A new research project funded by the EU aims at promoting Responsible Research and Innovation and open science practices in research institutions within biosciences. The goal is to involve various stakeholders in society in the research so that research and future technologies are in accordance with the values and needs of society.

Test tube
Photo: Aarhus University
[Translate to English:] Evanthia Schmidt
[Translate to English:] Foto: Aarhus Universitet

The Danish Centre for Studies in Research and Research Policy (CFA) is a partner in a new project that has received a grant from the EU research programme Horizon 2020. At CFA, the project entitled RESponsible research and innovation grounding practices in BIOSciences (RESBIOS) is headed by Evanthia K. Schmidt.

The aim of the project is to raise awareness on Responsible Research and Innovation (RRI) in the field of biosciences in Europe.

“The European Commission operates with the RRI concept because the EU calls attention to stronger linkages and increased interaction between research and society. RRI implies that societal actors (researchers, policy makers, citizens, business, etc.) work together during the whole research and innovation process in order to better align both the process and its outcomes with the values, needs and expectations of society. RRI is implemented as a package that includes multi-actor public engagement in research and innovation, enabling easier access to scientific results, the take up of gender and ethics in the research and innovation content and process, and formal and informal science education. Societal challenges can be addressed in a more sustainable way if all stakeholders are involved in the research and innovation process,” says Evanthia K. Schmidt, associate professor at CFA at the Department of Political Science.

Experienced institutions to support others getting started
11 European countries are involved in the project, which will create a learning environment where research institutions that are experienced in the RRI area act as mentors for research institutions that will start implementing RRI actions.

“The mentor institutions have previously participated in a Horizon 2020 RRI project, and the idea is that they will pass on their experiences to the newcomers,” says Evanthia K. Schmidt.

“It makes good sense to promote RRI within the biosciences as we are dealing with an interdisciplinary field where many stakeholders are involved in the complex process of research production, and where we need to make the results more accessible to society and citizens. RRI can address some of the societal concerns related to research and innovation in the biosciences, and the risks involved in the research production and outcome. In that way, RRI can help us handle the challenges this sector faces and how we balance the pros and cons of innovation and future technologies, creating value for society in an ethical and responsible way,” she says.

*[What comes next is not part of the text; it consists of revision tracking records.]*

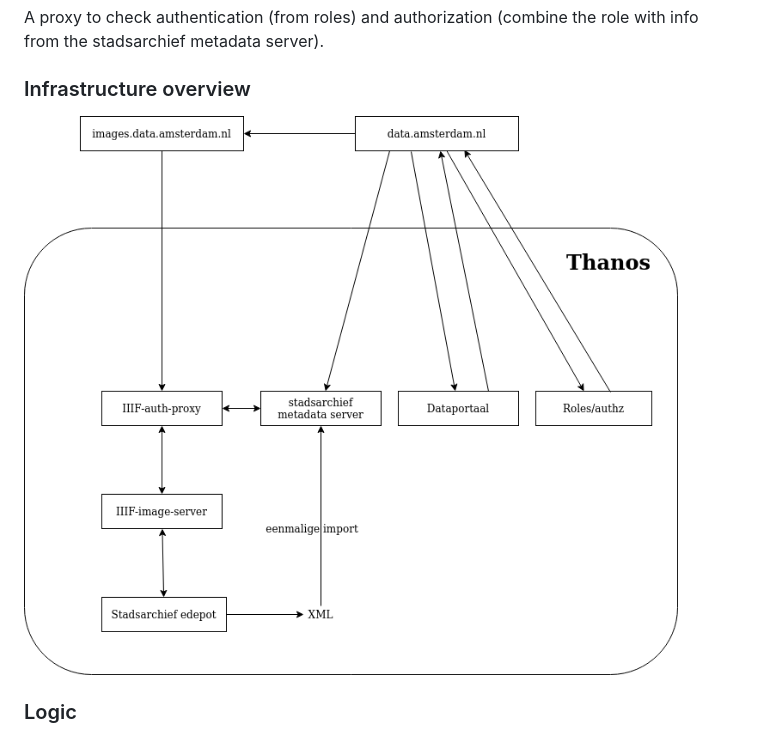
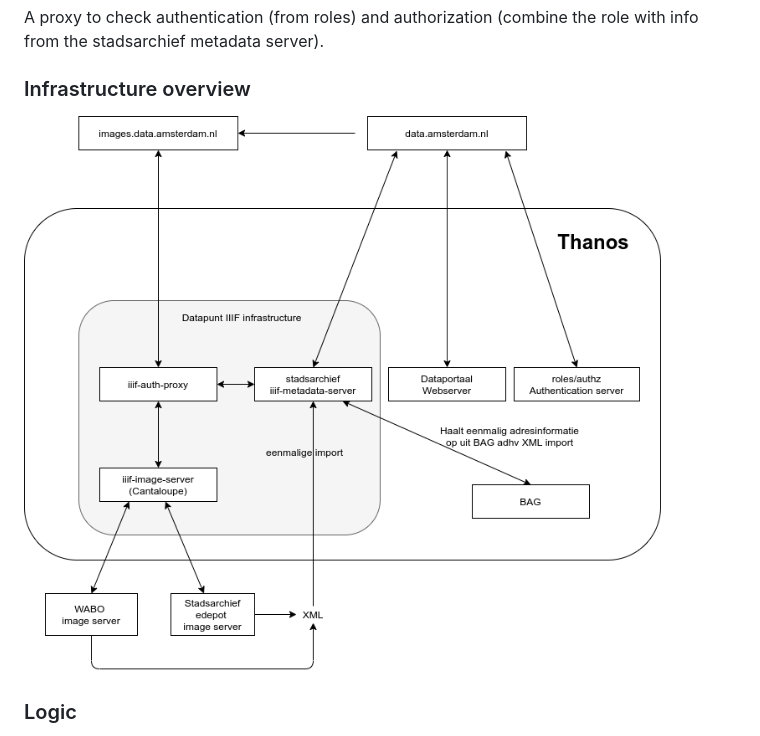
Before and after one commit to Amsterdam/iiif-auth-proxy, a Markdown page: README.md, the part around the change. GitHub-like rendering; pictures changed too: iiif_infrastructure.png (deleted), iiif_infrastructure_v4.png (added).

Commit message:
Added new diagram of infrastructure

```diff
--- a/README.md
+++ b/README.md
@@ -4,7 +4,7 @@ stadsarchief metadata server).
 
 ### Infrastructure overview
 
-![The infrastructure](iiif_infrastructure.png)
+![The infrastructure](iiif_infrastructure_v4.png)
 
 ### Logic
 
```
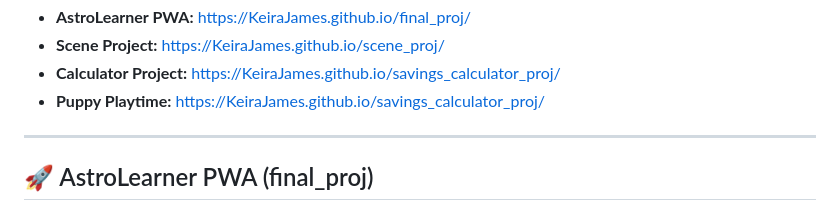
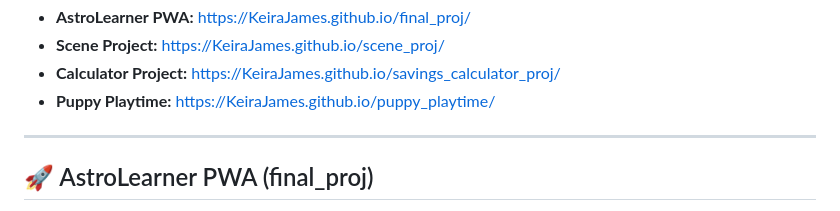
Before and after one commit to KeiraJames/B360-T12TechJV.github.io, a Markdown page: README.md, the part around the change. GitHub-like rendering.

```diff
--- a/README.md
+++ b/README.md
@@ -24,7 +24,7 @@ Projects hosted here:
 *   **AstroLearner PWA:** [https://KeiraJames.github.io/final_proj/](https://KeiraJames.github.io/final_proj/)
 *   **Scene Project:** [https://KeiraJames.github.io/scene_proj/](https://KeiraJames.github.io/scene_proj/)
 *   **Calculator Project:** [https://KeiraJames.github.io/savings_calculator_proj/](https://KeiraJames.github.io/savings_calculator_proj/)
-*   **Puppy Playtime:** [https://KeiraJames.github.io/savings_calculator_proj/](https://KeiraJames.github.io/puppy_playtime/)
+*   **Puppy Playtime:** [https://KeiraJames.github.io/puppy_playtime/](https://KeiraJames.github.io/puppy_playtime/)
 
 </div>
 
```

The project is funded by the Science with and for Society programme under Horizon 2020 and has a budget of 2.5 million EUR.


Further information:
Contact the project leader at CFA, Evanthia K. Schmidt

Oops, an error occurred! Code: 20240423130511055c4878